===== Data section

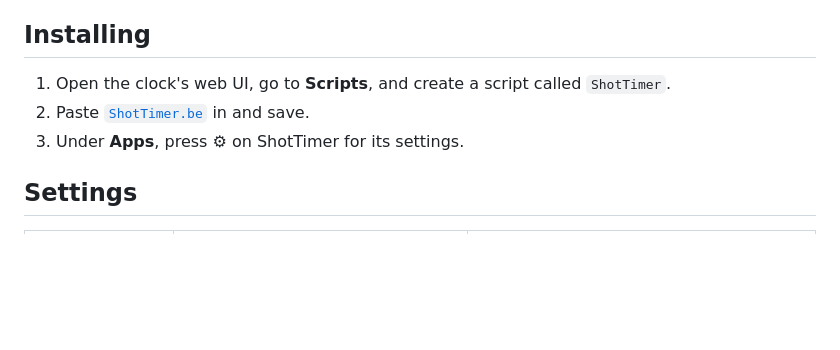
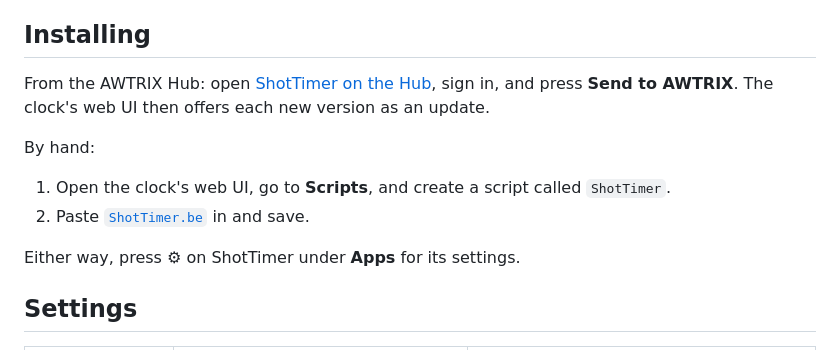
Before and after one commit to rummeyer/homebridge-appliance-monitor, a Markdown page: extras/awtrix-ng/README.md, the part around the change. Drawn GitHub-style; blank space fills up the shorter version.

Commit message:
ShotTimer is on the AWTRIX Hub
Co-Authored-By: Claude Opus 5.5 <noreply@anthropic.com>

```diff
--- a/extras/awtrix-ng/README.md
+++ b/extras/awtrix-ng/README.md
@@ -50,10 +50,17 @@ ended. Any topic with degrees works; for a Zigbee sensor on a deCONZ gateway,
 
 ## Installing
 
+From the AWTRIX Hub: open [ShotTimer on the Hub](https://awtrix.de/script/n4Zx4bmvrpw8),
+sign in, and press **Send to AWTRIX**. The clock's web UI then offers each
+new version as an update.
+
+By hand:
+
 1. Open the clock's web UI, go to **Scripts**, and create a script called
    `ShotTimer`.
 2. Paste [`ShotTimer.be`](ShotTimer.be) in and save.
-3. Under **Apps**, press ⚙ on ShotTimer for its settings.
+
+Either way, press ⚙ on ShotTimer under **Apps** for its settings.
 
 ## Settings
 
```
Also changed, not shown: README.md (+1 -0 lines).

==========

Retype the listing exactly. Skip every picture.

### Expected answer
Before and after one commit to rummeyer/homebridge-appliance-monitor, a Markdown page: extras/awtrix-ng/README.md, the part around the change. Drawn GitHub-style; blank space fills up the shorter version.

Commit message:
ShotTimer is on the AWTRIX Hub
Co-Authored-By: Claude Opus 5.5 <noreply@anthropic.com>

```diff
--- a/extras/awtrix-ng/README.md
+++ b/extras/awtrix-ng/README.md
@@ -50,10 +50,17 @@ ended. Any topic with degrees works; for a Zigbee sensor on a deCONZ gateway,
 
 ## Installing
 
+From the AWTRIX Hub: open [ShotTimer on the Hub](https://awtrix.de/script/n4Zx4bmvrpw8),
+sign in, and press **Send to AWTRIX**. The clock's web UI then offers each
+new version as an update.
+
+By hand:
+
 1. Open the clock's web UI, go to **Scripts**, and create a script called
    `ShotTimer`.
 2. Paste [`ShotTimer.be`](ShotTimer.be) in and save.
-3. Under **Apps**, press ⚙ on ShotTimer for its settings.
+
+Either way, press ⚙ on ShotTimer under **Apps** for its settings.
 
 ## Settings
 
```
Also changed, not shown: README.md (+1 -0 lines).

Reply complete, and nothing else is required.